Emsley, P. & Cowtan, K. Coot: model-building tools for molecular graphics. Acta Crystallogr. Sec. D Struct. Biol. 60, 2126–2132 (2004).
Adams, P. D. et al. PHENIX: a comprehensive Python-based system for macromolecular structure solution. Acta Crystallogr. Sec. D Struct. Biol. 66, 213–221 (2010).
Chen, V. B. et al. MolProbity: all-atom structure validation for macromolecular crystallography. Acta Crystallogr. Sec. D Struct. Biol. 66, 12–21 (2010).
Goddard, T. D. et al. UCSF ChimeraX: meeting modern challenges in visualization and analysis. Protein Sci. 27, 14–25 (2018).
Trott, O. & Olson, A. J. Software news and update AutoDock Vina: improving the speed and accuracy of docking with a new scoring function, efficient optimization, and multithreading. J. Comput. Chem. 31, 455–461 (2010).
Chovancova, E. et al. CAVER 3.0: a tool for the analysis of transport pathways in dynamic protein structures. PLoS Comput. Biol. 8, e1002708 (2012).
Qiao, A. N. et al. Structural basis of G(s) and G(i) recognition by the human glucagon receptor. Science 367, 1346 (2020).
Hua, T. et al. Activation and signaling mechanism revealed by cannabinoid receptor-G(i) complex structures. Cell 180, 655 (2020).
The cryo-EM data were collected at the Kobilka Cryo-EM Microscopy Center, Chinese University of Hong Kong (ShenZhen). We thank the Core Facility Center for Life Sciences of the University of Science and Technology of China for their help with functional assays. This work was supported by National Key Research and Development Program of China Grants 2017YFA0503600 (to M.T.), and Chinese National Natural Science Foundation Grants 31770895 (to Y.T.), U1732114 (to X.L.).
The authors declare no competing interests.
Peer review information
Nature Communications thanks Matthew Belousoff and the other, anonymous, reviewer(s) for their contribution to the peer review of this work.
Publisher’s note Springer Nature remains neutral with regard to jurisdictional claims in published maps and institutional affiliations.
Rights and permissions

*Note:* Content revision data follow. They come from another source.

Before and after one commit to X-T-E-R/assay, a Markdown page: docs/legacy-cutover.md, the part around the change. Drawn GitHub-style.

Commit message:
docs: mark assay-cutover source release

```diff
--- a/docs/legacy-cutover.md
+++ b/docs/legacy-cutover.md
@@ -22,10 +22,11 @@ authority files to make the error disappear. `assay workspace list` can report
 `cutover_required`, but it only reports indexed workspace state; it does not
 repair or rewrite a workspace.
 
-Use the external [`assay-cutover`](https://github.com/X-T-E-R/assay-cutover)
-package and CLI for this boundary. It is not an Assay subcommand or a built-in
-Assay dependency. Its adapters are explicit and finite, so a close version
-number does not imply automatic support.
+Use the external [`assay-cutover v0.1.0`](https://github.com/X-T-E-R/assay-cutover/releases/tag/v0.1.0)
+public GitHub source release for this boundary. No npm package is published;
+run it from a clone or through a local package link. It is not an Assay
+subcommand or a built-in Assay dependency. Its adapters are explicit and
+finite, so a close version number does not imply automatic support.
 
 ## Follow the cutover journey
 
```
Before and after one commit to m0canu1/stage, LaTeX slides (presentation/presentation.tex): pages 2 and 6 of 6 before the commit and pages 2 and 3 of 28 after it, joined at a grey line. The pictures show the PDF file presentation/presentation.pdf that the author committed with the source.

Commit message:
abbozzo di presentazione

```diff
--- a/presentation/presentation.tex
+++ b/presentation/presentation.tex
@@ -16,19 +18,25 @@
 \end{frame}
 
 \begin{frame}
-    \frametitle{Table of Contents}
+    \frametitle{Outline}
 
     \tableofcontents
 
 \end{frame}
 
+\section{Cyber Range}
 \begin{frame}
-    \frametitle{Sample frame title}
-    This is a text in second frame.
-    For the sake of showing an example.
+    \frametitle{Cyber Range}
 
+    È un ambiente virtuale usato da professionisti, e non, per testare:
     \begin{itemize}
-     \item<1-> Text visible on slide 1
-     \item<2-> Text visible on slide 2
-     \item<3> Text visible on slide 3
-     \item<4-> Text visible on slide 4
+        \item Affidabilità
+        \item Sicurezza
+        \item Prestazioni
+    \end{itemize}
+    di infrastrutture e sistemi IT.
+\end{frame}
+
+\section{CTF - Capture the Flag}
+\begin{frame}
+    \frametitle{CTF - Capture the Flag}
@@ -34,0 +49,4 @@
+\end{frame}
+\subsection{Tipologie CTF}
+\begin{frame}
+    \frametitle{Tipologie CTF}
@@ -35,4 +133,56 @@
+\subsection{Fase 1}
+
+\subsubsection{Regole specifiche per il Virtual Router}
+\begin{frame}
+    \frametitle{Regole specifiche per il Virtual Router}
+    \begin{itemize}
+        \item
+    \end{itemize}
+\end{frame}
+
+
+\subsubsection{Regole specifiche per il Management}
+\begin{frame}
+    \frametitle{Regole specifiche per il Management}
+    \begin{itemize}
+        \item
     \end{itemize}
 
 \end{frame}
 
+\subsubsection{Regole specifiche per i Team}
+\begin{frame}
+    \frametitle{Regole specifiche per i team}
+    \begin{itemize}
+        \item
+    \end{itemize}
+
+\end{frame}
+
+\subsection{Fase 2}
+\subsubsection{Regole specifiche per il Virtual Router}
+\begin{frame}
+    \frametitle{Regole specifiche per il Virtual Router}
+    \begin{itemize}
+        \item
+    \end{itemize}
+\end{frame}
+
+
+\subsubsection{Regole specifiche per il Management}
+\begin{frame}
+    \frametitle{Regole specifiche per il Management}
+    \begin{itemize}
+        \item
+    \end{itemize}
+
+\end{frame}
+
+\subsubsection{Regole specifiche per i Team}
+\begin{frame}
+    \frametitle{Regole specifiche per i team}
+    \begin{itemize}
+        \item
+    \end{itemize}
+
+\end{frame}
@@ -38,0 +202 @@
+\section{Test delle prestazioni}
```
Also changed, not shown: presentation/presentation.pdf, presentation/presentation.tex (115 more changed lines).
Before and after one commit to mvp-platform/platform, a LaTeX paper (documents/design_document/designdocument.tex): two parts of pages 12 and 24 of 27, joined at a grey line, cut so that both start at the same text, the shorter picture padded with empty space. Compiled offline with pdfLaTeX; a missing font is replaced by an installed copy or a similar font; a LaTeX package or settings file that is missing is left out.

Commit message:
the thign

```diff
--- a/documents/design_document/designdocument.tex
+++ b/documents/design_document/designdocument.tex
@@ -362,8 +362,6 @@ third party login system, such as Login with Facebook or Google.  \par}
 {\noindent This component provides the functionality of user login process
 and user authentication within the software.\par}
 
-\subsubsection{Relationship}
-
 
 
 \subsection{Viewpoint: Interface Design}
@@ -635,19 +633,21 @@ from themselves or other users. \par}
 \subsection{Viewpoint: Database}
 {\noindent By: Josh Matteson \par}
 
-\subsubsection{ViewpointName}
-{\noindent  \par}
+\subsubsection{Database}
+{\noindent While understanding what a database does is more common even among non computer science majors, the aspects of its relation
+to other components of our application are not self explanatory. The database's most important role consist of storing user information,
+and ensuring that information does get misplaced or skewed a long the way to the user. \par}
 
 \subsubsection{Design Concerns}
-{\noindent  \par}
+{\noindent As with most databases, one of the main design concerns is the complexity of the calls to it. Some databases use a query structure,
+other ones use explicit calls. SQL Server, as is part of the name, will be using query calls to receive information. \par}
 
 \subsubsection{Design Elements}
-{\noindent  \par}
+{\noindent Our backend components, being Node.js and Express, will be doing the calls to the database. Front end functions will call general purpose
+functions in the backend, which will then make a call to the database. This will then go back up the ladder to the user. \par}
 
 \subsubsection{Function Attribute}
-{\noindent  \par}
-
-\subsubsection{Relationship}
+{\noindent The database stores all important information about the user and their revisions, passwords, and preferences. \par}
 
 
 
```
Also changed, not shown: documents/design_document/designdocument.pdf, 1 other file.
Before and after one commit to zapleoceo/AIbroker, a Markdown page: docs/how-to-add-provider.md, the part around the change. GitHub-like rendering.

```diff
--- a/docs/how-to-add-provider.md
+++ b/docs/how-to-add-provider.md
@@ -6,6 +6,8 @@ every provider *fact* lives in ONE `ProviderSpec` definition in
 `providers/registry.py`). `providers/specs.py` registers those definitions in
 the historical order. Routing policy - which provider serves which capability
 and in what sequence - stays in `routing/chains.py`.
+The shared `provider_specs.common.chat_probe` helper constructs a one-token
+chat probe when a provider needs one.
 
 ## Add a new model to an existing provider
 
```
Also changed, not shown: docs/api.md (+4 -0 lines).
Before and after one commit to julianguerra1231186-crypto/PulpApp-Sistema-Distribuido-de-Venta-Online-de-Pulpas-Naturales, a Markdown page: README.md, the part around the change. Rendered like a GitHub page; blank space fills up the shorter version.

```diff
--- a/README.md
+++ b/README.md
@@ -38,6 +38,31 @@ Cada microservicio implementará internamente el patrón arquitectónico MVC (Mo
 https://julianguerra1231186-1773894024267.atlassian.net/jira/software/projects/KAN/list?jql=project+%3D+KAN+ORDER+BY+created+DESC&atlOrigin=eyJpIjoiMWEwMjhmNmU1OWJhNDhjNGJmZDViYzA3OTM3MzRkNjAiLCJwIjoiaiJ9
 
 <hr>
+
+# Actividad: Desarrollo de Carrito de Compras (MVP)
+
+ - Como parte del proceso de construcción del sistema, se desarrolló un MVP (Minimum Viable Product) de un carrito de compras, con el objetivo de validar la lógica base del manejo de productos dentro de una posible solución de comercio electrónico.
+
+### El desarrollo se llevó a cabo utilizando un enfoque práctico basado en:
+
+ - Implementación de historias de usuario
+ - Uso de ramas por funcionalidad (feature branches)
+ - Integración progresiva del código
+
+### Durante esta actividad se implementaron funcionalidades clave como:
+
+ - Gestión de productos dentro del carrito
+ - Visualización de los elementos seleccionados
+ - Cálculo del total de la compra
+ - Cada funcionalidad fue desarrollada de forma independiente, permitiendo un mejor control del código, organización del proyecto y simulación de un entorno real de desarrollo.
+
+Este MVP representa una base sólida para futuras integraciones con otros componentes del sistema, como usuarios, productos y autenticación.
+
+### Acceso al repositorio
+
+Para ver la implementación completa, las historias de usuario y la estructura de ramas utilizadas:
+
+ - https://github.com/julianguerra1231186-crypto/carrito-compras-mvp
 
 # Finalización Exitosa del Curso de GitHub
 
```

Open Access This article is licensed under a Creative Commons Attribution 4.0 International License, which permits use, sharing, adaptation, distribution and reproduction in any medium or format, as long as you give appropriate credit to the original author(s) and the source, provide a link to the Creative Commons license, and indicate if changes were made. The images or other third party material in this article are included in the article’s Creative Commons license, unless indicated otherwise in a credit line to the material. If material is not included in the article’s Creative Commons license and your intended use is not permitted by statutory regulation or exceeds the permitted use, you will need to obtain permission directly from the copyright holder. To view a copy of this license, visit http://creativecommons.org/licenses/by/4.0/.
About this article
Cite this article
Wang, Q., Lu, Q., Guo, Q. et al. Structural basis of the ligand binding and signaling mechanism of melatonin receptors. Nat Commun 13, 454 (2022). https://doi.org/10.1038/s41467-022-28111-3
By submitting a comment you agree to abide by our Terms and Community Guidelines. If you find something abusive or that does not comply with our terms or guidelines please flag it as inappropriate.